◆ Work instructions ◆
Every record below should be printed exactly, except for the pictures.

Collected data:

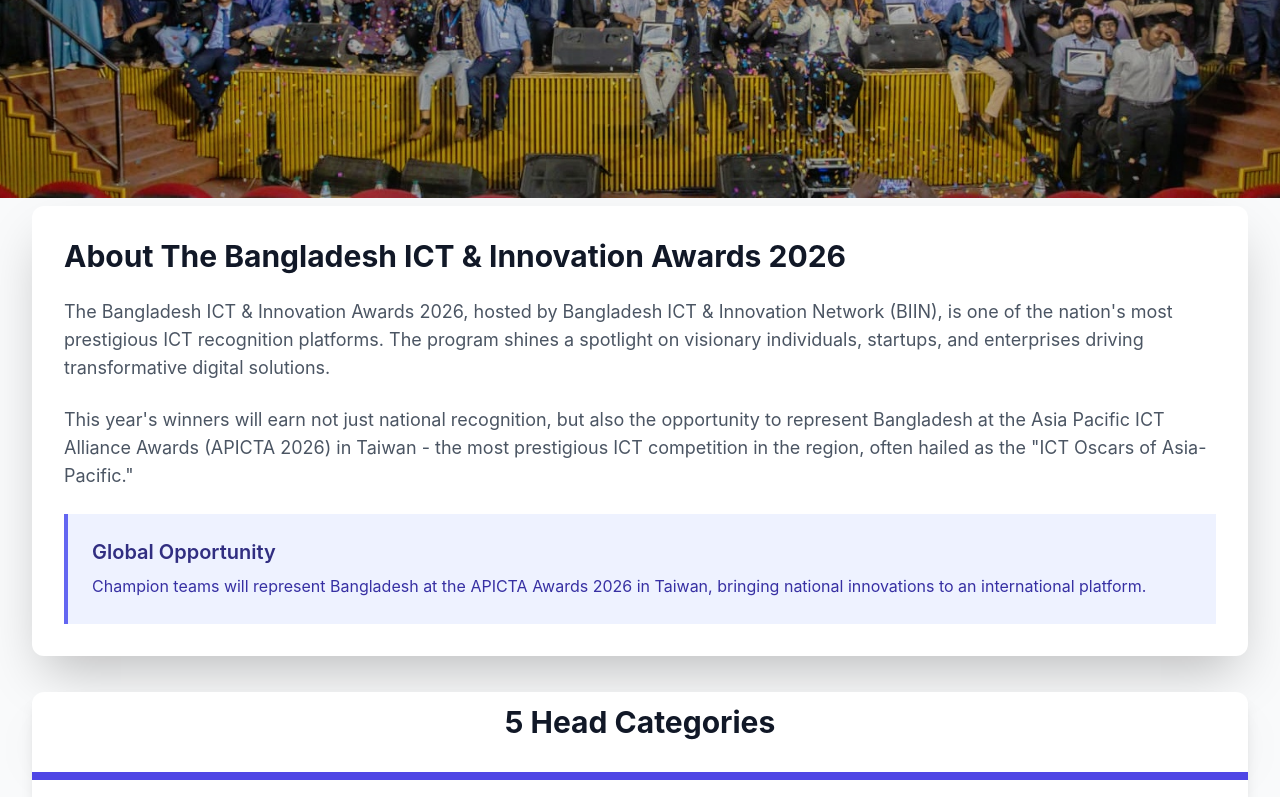
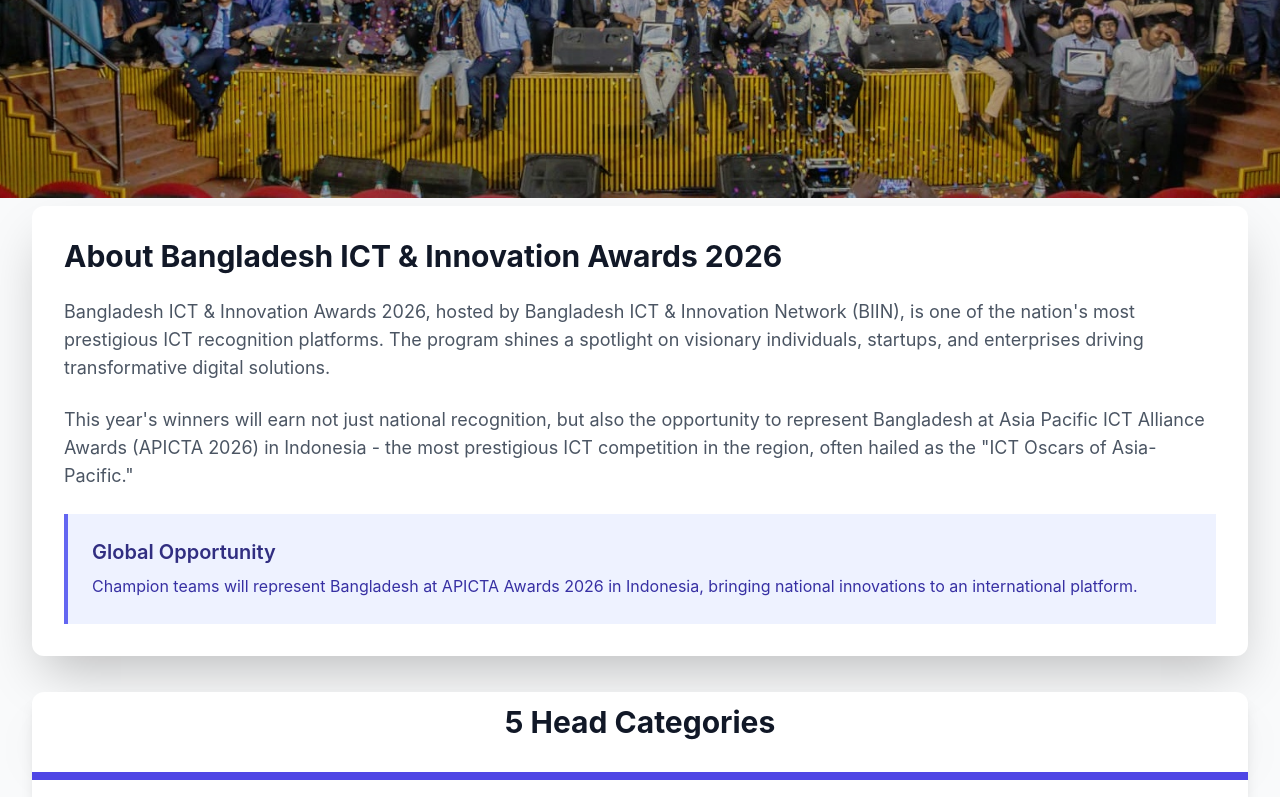
Before and after one commit to Ayonspoiler/BIIN_Award_Function, a React (Vite) app in the folder frontend/: page /categories in a window 1280 px wide. Shown: the part 466-1263 px from the top of the page. Built offline with nearby package versions, Linux system fonts and the light colour scheme.

Commit message:
final content

```diff
--- a/frontend/src/pages/About.jsx
+++ b/frontend/src/pages/About.jsx
@@ -95,7 +95,7 @@ const About = () => {
                 Who can participate?
               </h3>
               <p className="text-base sm:text-lg text-gray-600 mb-4">
-              The BIIN Awards are open to students, startups, organizations, and individual innovators contributing to impactful ideas and technological advancements.
+                The BIIN Awards are open to students, startups, organizations, and individual innovators contributing to impactful ideas and technological advancements.
               </p>
             </div>
             {/* A National Celebration of Innovation */}
@@ -104,29 +104,8 @@ const About = () => {
                 A National Celebration of Innovation
               </h3>
               <p className="text-base sm:text-lg text-gray-600 mb-4">
-                Under the inspiring theme{" "}
-                <span className="font-semibold text-primary-600">
-                  "Recognition for Innovation, Inspiration for Transformation,"
-                </span>{" "}
-                the Awards honor innovators whose groundbreaking ideas are
-                driving change across industries and communities.
-              </p>
-              <p className="text-base sm:text-lg text-gray-600">
-                This year's program drew{" "}
-                <span className="font-bold text-primary-600">
-                  255 submissions
-                </span>{" "}
-                from across the country, reflecting the vibrant and growing ICT
-                ecosystem of Bangladesh. After multiple rounds of evaluation and
-                pitching, over{" "}
-                <span className="font-bold text-primary-600">
-                  90 projects
-                </span>{" "}
-                were shortlisted, and{" "}
-                <span className="font-bold text-primary-600">
-                  32 finalists
-                </span>{" "}
-                earned national recognition for their outstanding contributions.
+                Guided by the theme "Inspiring Innovation. Transforming Futures." Bangladesh ICT & Innovation Awards celebrates the innovators, entrepreneurs, students, and organizations shaping Bangladesh's digital future. The awards recognize groundbreaking ideas, impactful technologies, and innovative solutions that create lasting value across industries and communities.
+                Bringing together the country's brightest minds, the program serves as a national platform to showcase excellence, foster collaboration, and inspire the next generation of innovators committed to building a smarter, more inclusive, and technology-driven Bangladesh.
               </p>
             </div>
           </div>
@@ -308,7 +287,7 @@ const About = () => {
             </h2>
 
             {/* Esteemed Guests */}
-            {/* <div className="mb-6 sm:mb-8">
+          {/* <div className="mb-6 sm:mb-8">
               <h3 className="text-xl sm:text-2xl font-semibold text-gray-900 mb-4">
                 Esteemed Guests
               </h3>
@@ -354,9 +333,9 @@ const About = () => {
               </div>
             </div> */}
 
-            {/* Organizer & Sponsors */}
-            <div>
-              {/* <h3 className="text-xl sm:text-2xl font-semibold text-gray-900 mb-4">
+          {/* Organizer & Sponsors */}
+          <div>
+            {/* <h3 className="text-xl sm:text-2xl font-semibold text-gray-900 mb-4">
                 Organizer & Sponsors
               </h3>
               <div className="space-y-4">
--- a/frontend/src/pages/Competition.jsx
+++ b/frontend/src/pages/Competition.jsx
@@ -200,10 +200,10 @@ const Competition = () => {
         <div className="max-w-7xl mx-auto px-4 sm:px-6 lg:px-8 py-2">
           <div className="bg-white rounded-xl shadow-2xl p-8 mb-12">
             <h2 className="text-3xl font-bold text-gray-900 mb-6">
-                About The Bangladesh ICT & Innovation Awards 2026
+                About Bangladesh ICT & Innovation Awards 2026
             </h2>
             <p className="text-lg text-gray-600 mb-6">
-              The Bangladesh ICT & Innovation Awards 2026, hosted by Bangladesh
+              Bangladesh ICT & Innovation Awards 2026, hosted by Bangladesh
               ICT & Innovation Network (BIIN), is one of the nation's most
               prestigious ICT recognition platforms. The program shines a
               spotlight on visionary individuals, startups, and enterprises
@@ -211,8 +211,8 @@ const Competition = () => {
             </p>
             <p className="text-lg text-gray-600 mb-6">
               This year's winners will earn not just national recognition, but
-              also the opportunity to represent Bangladesh at the Asia Pacific
-              ICT Alliance Awards (APICTA 2026) in Taiwan - the most prestigious
+              also the opportunity to represent Bangladesh at Asia Pacific
+              ICT Alliance Awards (APICTA 2026) in Indonesia - the most prestigious
               ICT competition in the region, often hailed as the "ICT Oscars of
               Asia-Pacific."
             </p>
@@ -221,8 +221,8 @@ const Competition = () => {
                 Global Opportunity
               </h3>
               <p className="text-primary-800">
-                Champion teams will represent Bangladesh at the APICTA Awards
-                2026 in Taiwan, bringing national innovations to an
+                Champion teams will represent Bangladesh at APICTA Awards
+                2026 in Indonesia, bringing national innovations to an
                 international platform.
               </p>
             </div>
```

◆ Solved exercise ◆
Before and after one commit to Ayonspoiler/BIIN_Award_Function, a React (Vite) app in the folder frontend/: page /categories in a window 1280 px wide. Shown: the part 466-1263 px from the top of the page. Built offline with nearby package versions, Linux system fonts and the light colour scheme.

Commit message:
final content

```diff
--- a/frontend/src/pages/About.jsx
+++ b/frontend/src/pages/About.jsx
@@ -95,7 +95,7 @@ const About = () => {
                 Who can participate?
               </h3>
               <p className="text-base sm:text-lg text-gray-600 mb-4">
-              The BIIN Awards are open to students, startups, organizations, and individual innovators contributing to impactful ideas and technological advancements.
+                The BIIN Awards are open to students, startups, organizations, and individual innovators contributing to impactful ideas and technological advancements.
               </p>
             </div>
             {/* A National Celebration of Innovation */}
@@ -104,29 +104,8 @@ const About = () => {
                 A National Celebration of Innovation
               </h3>
               <p className="text-base sm:text-lg text-gray-600 mb-4">
-                Under the inspiring theme{" "}
-                <span className="font-semibold text-primary-600">
-                  "Recognition for Innovation, Inspiration for Transformation,"
-                </span>{" "}
-                the Awards honor innovators whose groundbreaking ideas are
-                driving change across industries and communities.
-              </p>
-              <p className="text-base sm:text-lg text-gray-600">
-                This year's program drew{" "}
-                <span className="font-bold text-primary-600">
-                  255 submissions
-                </span>{" "}
-                from across the country, reflecting the vibrant and growing ICT
-                ecosystem of Bangladesh. After multiple rounds of evaluation and
-                pitching, over{" "}
-                <span className="font-bold text-primary-600">
-                  90 projects
-                </span>{" "}
-                were shortlisted, and{" "}
-                <span className="font-bold text-primary-600">
-                  32 finalists
-                </span>{" "}
-                earned national recognition for their outstanding contributions.
+                Guided by the theme "Inspiring Innovation. Transforming Futures." Bangladesh ICT & Innovation Awards celebrates the innovators, entrepreneurs, students, and organizations shaping Bangladesh's digital future. The awards recognize groundbreaking ideas, impactful technologies, and innovative solutions that create lasting value across industries and communities.
+                Bringing together the country's brightest minds, the program serves as a national platform to showcase excellence, foster collaboration, and inspire the next generation of innovators committed to building a smarter, more inclusive, and technology-driven Bangladesh.
               </p>
             </div>
           </div>
@@ -308,7 +287,7 @@ const About = () => {
             </h2>
 
             {/* Esteemed Guests */}
-            {/* <div className="mb-6 sm:mb-8">
+          {/* <div className="mb-6 sm:mb-8">
               <h3 className="text-xl sm:text-2xl font-semibold text-gray-900 mb-4">
                 Esteemed Guests
               </h3>
@@ -354,9 +333,9 @@ const About = () => {
               </div>
             </div> */}
 
-            {/* Organizer & Sponsors */}
-            <div>
-              {/* <h3 className="text-xl sm:text-2xl font-semibold text-gray-900 mb-4">
+          {/* Organizer & Sponsors */}
+          <div>
+            {/* <h3 className="text-xl sm:text-2xl font-semibold text-gray-900 mb-4">
                 Organizer & Sponsors
               </h3>
               <div className="space-y-4">
--- a/frontend/src/pages/Competition.jsx
+++ b/frontend/src/pages/Competition.jsx
@@ -200,10 +200,10 @@ const Competition = () => {
         <div className="max-w-7xl mx-auto px-4 sm:px-6 lg:px-8 py-2">
           <div className="bg-white rounded-xl shadow-2xl p-8 mb-12">
             <h2 className="text-3xl font-bold text-gray-900 mb-6">
-                About The Bangladesh ICT & Innovation Awards 2026
+                About Bangladesh ICT & Innovation Awards 2026
             </h2>
             <p className="text-lg text-gray-600 mb-6">
-              The Bangladesh ICT & Innovation Awards 2026, hosted by Bangladesh
+              Bangladesh ICT & Innovation Awards 2026, hosted by Bangladesh
               ICT & Innovation Network (BIIN), is one of the nation's most
               prestigious ICT recognition platforms. The program shines a
               spotlight on visionary individuals, startups, and enterprises
@@ -211,8 +211,8 @@ const Competition = () => {
             </p>
             <p className="text-lg text-gray-600 mb-6">
               This year's winners will earn not just national recognition, but
-              also the opportunity to represent Bangladesh at the Asia Pacific
-              ICT Alliance Awards (APICTA 2026) in Taiwan - the most prestigious
+              also the opportunity to represent Bangladesh at Asia Pacific
+              ICT Alliance Awards (APICTA 2026) in Indonesia - the most prestigious
               ICT competition in the region, often hailed as the "ICT Oscars of
               Asia-Pacific."
             </p>
@@ -221,8 +221,8 @@ const Competition = () => {
                 Global Opportunity
               </h3>
               <p className="text-primary-800">
-                Champion teams will represent Bangladesh at the APICTA Awards
-                2026 in Taiwan, bringing national innovations to an
+                Champion teams will represent Bangladesh at APICTA Awards
+                2026 in Indonesia, bringing national innovations to an
                 international platform.
               </p>
             </div>
```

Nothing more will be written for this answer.